-- Source material follows --
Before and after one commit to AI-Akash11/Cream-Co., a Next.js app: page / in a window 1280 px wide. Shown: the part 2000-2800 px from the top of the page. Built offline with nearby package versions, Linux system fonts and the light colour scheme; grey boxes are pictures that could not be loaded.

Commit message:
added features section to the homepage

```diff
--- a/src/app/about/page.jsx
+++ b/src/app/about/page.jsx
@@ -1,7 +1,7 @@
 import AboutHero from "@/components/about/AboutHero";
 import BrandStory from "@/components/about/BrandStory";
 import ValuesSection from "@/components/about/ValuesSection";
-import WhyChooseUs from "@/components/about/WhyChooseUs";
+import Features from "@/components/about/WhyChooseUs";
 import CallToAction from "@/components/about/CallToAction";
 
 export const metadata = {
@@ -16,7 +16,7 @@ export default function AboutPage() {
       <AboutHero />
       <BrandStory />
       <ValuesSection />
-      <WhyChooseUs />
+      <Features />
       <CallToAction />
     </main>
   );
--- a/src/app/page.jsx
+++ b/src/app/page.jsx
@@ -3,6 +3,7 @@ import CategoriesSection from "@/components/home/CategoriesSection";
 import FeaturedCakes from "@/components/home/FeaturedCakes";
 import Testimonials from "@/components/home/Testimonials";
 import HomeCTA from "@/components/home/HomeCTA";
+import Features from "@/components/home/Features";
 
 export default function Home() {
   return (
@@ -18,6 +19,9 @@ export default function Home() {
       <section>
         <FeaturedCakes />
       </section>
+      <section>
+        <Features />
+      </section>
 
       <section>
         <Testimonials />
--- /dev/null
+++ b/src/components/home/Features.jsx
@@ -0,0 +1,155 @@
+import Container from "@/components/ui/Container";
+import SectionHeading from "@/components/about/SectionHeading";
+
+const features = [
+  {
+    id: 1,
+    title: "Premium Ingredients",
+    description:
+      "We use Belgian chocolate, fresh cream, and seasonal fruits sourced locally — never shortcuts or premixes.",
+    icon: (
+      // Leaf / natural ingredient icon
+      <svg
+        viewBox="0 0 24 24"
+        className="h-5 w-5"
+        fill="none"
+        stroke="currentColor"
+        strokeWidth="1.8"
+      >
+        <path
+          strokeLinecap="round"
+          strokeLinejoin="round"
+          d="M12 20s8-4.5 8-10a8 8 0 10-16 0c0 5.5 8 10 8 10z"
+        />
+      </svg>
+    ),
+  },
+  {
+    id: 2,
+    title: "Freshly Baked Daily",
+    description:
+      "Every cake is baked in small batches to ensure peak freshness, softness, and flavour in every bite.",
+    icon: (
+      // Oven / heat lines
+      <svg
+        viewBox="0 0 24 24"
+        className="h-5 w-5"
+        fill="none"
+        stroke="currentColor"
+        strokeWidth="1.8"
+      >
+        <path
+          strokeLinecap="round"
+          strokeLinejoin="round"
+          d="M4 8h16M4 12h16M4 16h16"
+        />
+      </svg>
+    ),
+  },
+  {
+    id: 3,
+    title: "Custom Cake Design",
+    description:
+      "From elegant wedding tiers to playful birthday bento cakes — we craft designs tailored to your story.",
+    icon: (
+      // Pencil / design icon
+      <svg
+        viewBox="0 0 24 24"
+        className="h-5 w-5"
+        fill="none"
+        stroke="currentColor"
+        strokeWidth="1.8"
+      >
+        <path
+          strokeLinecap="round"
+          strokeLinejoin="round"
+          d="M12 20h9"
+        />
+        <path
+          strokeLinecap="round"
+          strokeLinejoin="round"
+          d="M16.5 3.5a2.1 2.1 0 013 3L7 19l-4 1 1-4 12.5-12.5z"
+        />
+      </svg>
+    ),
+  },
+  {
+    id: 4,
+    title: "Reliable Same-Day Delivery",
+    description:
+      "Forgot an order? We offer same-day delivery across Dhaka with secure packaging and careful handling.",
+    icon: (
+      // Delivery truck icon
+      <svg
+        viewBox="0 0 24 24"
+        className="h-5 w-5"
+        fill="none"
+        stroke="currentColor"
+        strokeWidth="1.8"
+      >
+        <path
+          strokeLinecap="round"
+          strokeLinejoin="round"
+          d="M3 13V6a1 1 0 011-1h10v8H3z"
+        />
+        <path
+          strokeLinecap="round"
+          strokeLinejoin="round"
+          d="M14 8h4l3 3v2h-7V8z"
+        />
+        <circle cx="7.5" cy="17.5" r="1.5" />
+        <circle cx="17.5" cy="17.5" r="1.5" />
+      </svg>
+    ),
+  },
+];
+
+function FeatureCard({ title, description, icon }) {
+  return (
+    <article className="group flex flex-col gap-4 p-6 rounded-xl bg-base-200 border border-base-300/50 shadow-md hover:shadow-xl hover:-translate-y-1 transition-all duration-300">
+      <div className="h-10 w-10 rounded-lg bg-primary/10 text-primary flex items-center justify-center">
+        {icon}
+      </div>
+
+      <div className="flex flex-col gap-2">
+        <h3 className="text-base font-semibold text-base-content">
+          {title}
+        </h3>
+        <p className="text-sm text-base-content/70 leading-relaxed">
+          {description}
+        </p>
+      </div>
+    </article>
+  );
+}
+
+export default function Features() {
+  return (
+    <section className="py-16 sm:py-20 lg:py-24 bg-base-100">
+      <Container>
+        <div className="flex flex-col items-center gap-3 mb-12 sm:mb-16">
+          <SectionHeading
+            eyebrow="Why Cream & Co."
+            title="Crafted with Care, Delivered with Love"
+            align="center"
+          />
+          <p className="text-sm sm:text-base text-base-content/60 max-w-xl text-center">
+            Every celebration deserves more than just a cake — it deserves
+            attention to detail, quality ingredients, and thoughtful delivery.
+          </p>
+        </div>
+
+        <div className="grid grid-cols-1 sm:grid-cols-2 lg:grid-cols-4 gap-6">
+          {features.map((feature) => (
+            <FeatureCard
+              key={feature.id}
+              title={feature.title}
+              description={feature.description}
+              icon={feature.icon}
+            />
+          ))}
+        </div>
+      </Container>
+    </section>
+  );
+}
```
-- Source material concluded --
Return the records above verbatim, in their entirety.

Before and after one commit to AI-Akash11/Cream-Co., a Next.js app: page / in a window 1280 px wide. Shown: the part 2000-2800 px from the top of the page. Built offline with nearby package versions, Linux system fonts and the light colour scheme; grey boxes are pictures that could not be loaded.

Commit message:
added features section to the homepage

```diff
--- a/src/app/about/page.jsx
+++ b/src/app/about/page.jsx
@@ -1,7 +1,7 @@
 import AboutHero from "@/components/about/AboutHero";
 import BrandStory from "@/components/about/BrandStory";
 import ValuesSection from "@/components/about/ValuesSection";
-import WhyChooseUs from "@/components/about/WhyChooseUs";
+import Features from "@/components/about/WhyChooseUs";
 import CallToAction from "@/components/about/CallToAction";
 
 export const metadata = {
@@ -16,7 +16,7 @@ export default function AboutPage() {
       <AboutHero />
       <BrandStory />
       <ValuesSection />
-      <WhyChooseUs />
+      <Features />
       <CallToAction />
     </main>
   );
--- a/src/app/page.jsx
+++ b/src/app/page.jsx
@@ -3,6 +3,7 @@ import CategoriesSection from "@/components/home/CategoriesSection";
 import FeaturedCakes from "@/components/home/FeaturedCakes";
 import Testimonials from "@/components/home/Testimonials";
 import HomeCTA from "@/components/home/HomeCTA";
+import Features from "@/components/home/Features";
 
 export default function Home() {
   return (
@@ -18,6 +19,9 @@ export default function Home() {
       <section>
         <FeaturedCakes />
       </section>
+      <section>
+        <Features />
+      </section>
 
       <section>
         <Testimonials />
--- /dev/null
+++ b/src/components/home/Features.jsx
@@ -0,0 +1,155 @@
+import Container from "@/components/ui/Container";
+import SectionHeading from "@/components/about/SectionHeading";
+
+const features = [
+  {
+    id: 1,
+    title: "Premium Ingredients",
+    description:
+      "We use Belgian chocolate, fresh cream, and seasonal fruits sourced locally — never shortcuts or premixes.",
+    icon: (
+      // Leaf / natural ingredient icon
+      <svg
+        viewBox="0 0 24 24"
+        className="h-5 w-5"
+        fill="none"
+        stroke="currentColor"
+        strokeWidth="1.8"
+      >
+        <path
+          strokeLinecap="round"
+          strokeLinejoin="round"
+          d="M12 20s8-4.5 8-10a8 8 0 10-16 0c0 5.5 8 10 8 10z"
+        />
+      </svg>
+    ),
+  },
+  {
+    id: 2,
+    title: "Freshly Baked Daily",
+    description:
+      "Every cake is baked in small batches to ensure peak freshness, softness, and flavour in every bite.",
+    icon: (
+      // Oven / heat lines
+      <svg
+        viewBox="0 0 24 24"
+        className="h-5 w-5"
+        fill="none"
+        stroke="currentColor"
+        strokeWidth="1.8"
+      >
+        <path
+          strokeLinecap="round"
+          strokeLinejoin="round"
+          d="M4 8h16M4 12h16M4 16h16"
+        />
+      </svg>
+    ),
+  },
+  {
+    id: 3,
+    title: "Custom Cake Design",
+    description:
+      "From elegant wedding tiers to playful birthday bento cakes — we craft designs tailored to your story.",
+    icon: (
+      // Pencil / design icon
+      <svg
+        viewBox="0 0 24 24"
+        className="h-5 w-5"
+        fill="none"
+        stroke="currentColor"
+        strokeWidth="1.8"
+      >
+        <path
+          strokeLinecap="round"
+          strokeLinejoin="round"
+          d="M12 20h9"
+        />
+        <path
+          strokeLinecap="round"
+          strokeLinejoin="round"
+          d="M16.5 3.5a2.1 2.1 0 013 3L7 19l-4 1 1-4 12.5-12.5z"
+        />
+      </svg>
+    ),
+  },
+  {
+    id: 4,
+    title: "Reliable Same-Day Delivery",
+    description:
+      "Forgot an order? We offer same-day delivery across Dhaka with secure packaging and careful handling.",
+    icon: (
+      // Delivery truck icon
+      <svg
+        viewBox="0 0 24 24"
+        className="h-5 w-5"
+        fill="none"
+        stroke="currentColor"
+        strokeWidth="1.8"
+      >
+        <path
+          strokeLinecap="round"
+          strokeLinejoin="round"
+          d="M3 13V6a1 1 0 011-1h10v8H3z"
+        />
+        <path
+          strokeLinecap="round"
+          strokeLinejoin="round"
+          d="M14 8h4l3 3v2h-7V8z"
+        />
+        <circle cx="7.5" cy="17.5" r="1.5" />
+        <circle cx="17.5" cy="17.5" r="1.5" />
+      </svg>
+    ),
+  },
+];
+
+function FeatureCard({ title, description, icon }) {
+  return (
+    <article className="group flex flex-col gap-4 p-6 rounded-xl bg-base-200 border border-base-300/50 shadow-md hover:shadow-xl hover:-translate-y-1 transition-all duration-300">
+      <div className="h-10 w-10 rounded-lg bg-primary/10 text-primary flex items-center justify-center">
+        {icon}
+      </div>
+
+      <div className="flex flex-col gap-2">
+        <h3 className="text-base font-semibold text-base-content">
+          {title}
+        </h3>
+        <p className="text-sm text-base-content/70 leading-relaxed">
+          {description}
+        </p>
+      </div>
+    </article>
+  );
+}
+
+export default function Features() {
+  return (
+    <section className="py-16 sm:py-20 lg:py-24 bg-base-100">
+      <Container>
+        <div className="flex flex-col items-center gap-3 mb-12 sm:mb-16">
+          <SectionHeading
+            eyebrow="Why Cream & Co."
+            title="Crafted with Care, Delivered with Love"
+            align="center"
+          />
+          <p className="text-sm sm:text-base text-base-content/60 max-w-xl text-center">
+            Every celebration deserves more than just a cake — it deserves
+            attention to detail, quality ingredients, and thoughtful delivery.
+          </p>
+        </div>
+
+        <div className="grid grid-cols-1 sm:grid-cols-2 lg:grid-cols-4 gap-6">
+          {features.map((feature) => (
+            <FeatureCard
+              key={feature.id}
+              title={feature.title}
+              description={feature.description}
+              icon={feature.icon}
+            />
+          ))}
+        </div>
+      </Container>
+    </section>
+  );
+}
```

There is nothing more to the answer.